Drayton: Anvil Springstein isn’t dead
Anvil Springstein isn’t dead. He’s going to Australia.
I’ve known and worked with Anvil from the very early days of North East comedy, so I consider it apposite that I recount some Anvil-related stories. He helped make the comedy scene what it is today.
We may never see the like of him again, unless he comes back – and then we will.
One of his early guises was as The Human Anvil. Together with his brother Billy he contrived to demonstrate the collective power of the workers against capitalism. He did this by shouting at the audience, laying on the floor, having a full-sized paving slab placed on his chest, then his brother Billy hit it with a sledgehammer. This act was banned by the Tyneside and District Ex-Servicemen’s Club. Quite often the shrapnel from the slab would bloody his handsome visage. The ladies loved it. His first nickname was Bed Post Notch Anvil, as his derring-do made him a babe magnet.
On deciding that as a grown man he should retire from having his ribs cracked he staged the death of the Human Anvil. By this time Graeme had taken the reigns, who, to be honest, wasn’t as accurate with a Sledgehammer as Billy. Anvil copped a great deal of concrete to the face, he was bleeding profusely, attempting to raise himself as not to choke on his own blood. Graeme’s foot was firmly placed on Anvils chest whilst reading his death notice and under his breath telling Anvil to keep still as he was spoiling the illusion. It was at this point that the act developed its first popular catch phrase – ‘Fer Fucks Sake Graeme’. Happily he survived.
Despite stories to the contrary, I believe I suggested the name Springstein. He was looking for something to pin on to Anvil, as it had a nice ring to it. I suggested taking the Bruce moniker, as he was the biggest act in the world at the time – it was either that or Anvil Jackson, Anvil Madonna or Pepsi and Anvil. He chose the right name.
Pulling together the region’s comedy talent, Anvil was the lynch pin of Near the Knuckle, a comedians co-operative (how quaint, how 1970s – a comedy co-op). He urged us to have a ‘pan-European set’ – comedy that could be taken around Europe. How we all laughed. How wrong we were. We had an old ambulance, we had gigs in Hartlepool, surely shows in Hull and Rotterdam were just a blink away?
His front room in Granville Gardens, Jesmond. If ever there was a location for a Blue Plaque it’s here. It’s rooted in comedy history. Anyone could pitch up here and be welcomed with a tab and a cup of stewed tea. Any one, any time. His heart was, and is, like a wheel, and he’ll unselfishly roll it your way whenever it’s needed. He saved me from myself a couple of times through just being him.
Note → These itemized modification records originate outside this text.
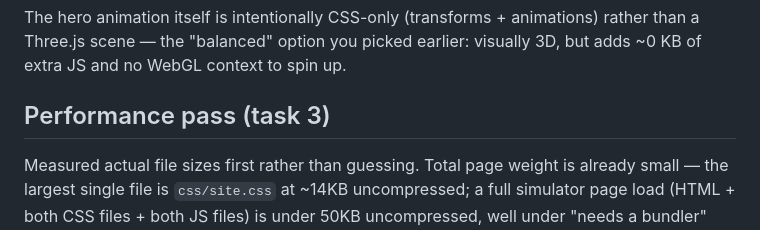
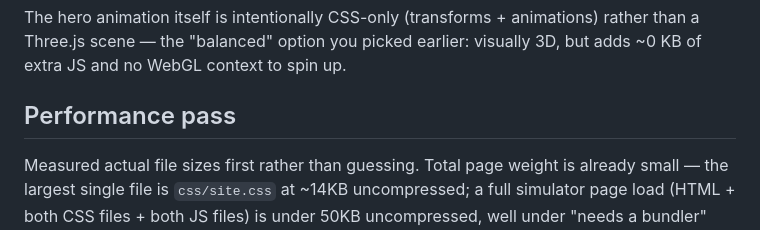
Before and after one commit to DivyanshAgarwal7/Memory-Allocation-GC-Visualizer, a Markdown page: README.md, the part around the change. Drawn GitHub-style.

```diff
--- a/README.md
+++ b/README.md
@@ -87,7 +87,7 @@ The hero animation itself is intentionally CSS-only (transforms + animations)
 rather than a Three.js scene — the "balanced" option you picked earlier:
 visually 3D, but adds ~0 KB of extra JS and no WebGL context to spin up.
 
-## Performance pass (task 3)
+## Performance pass
 
 Measured actual file sizes first rather than guessing. Total page weight is
 already small — the largest single file is `css/site.css` at ~14KB
```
A very kind man.
His comedy gets better and better. I’ve seen much of his act in its various guises over the years, it’s like listening to a well loved album. I can do several of his routines word for word (note to self – now he’s gone, not a bad idea). He does however have the devil in him. Last year we gigged together in South Shields. A lovely friendly family audience, all showing the Racism The Red Card. He was rolling along, showing just how it should be done, and then….’So I was fucking this Nun’. Kaboom. Anvil went one way, the audience the other. He loved it. Bless him and all who sail in him.
In Sunderland he once suggested that we chin a fifteen year old and cocky Ross Noble, just for the hell of it.
He called me and my mate Rob ‘the oldest pair of cunts in the world’ at The Stand in Newcastle. Fair dos.
He squealed like a baby when, on driving back across Lake District, I turned off the car head lights, guessing which way the road was heading.
As I said, he’s not dead, just away for a while. I’ll miss him.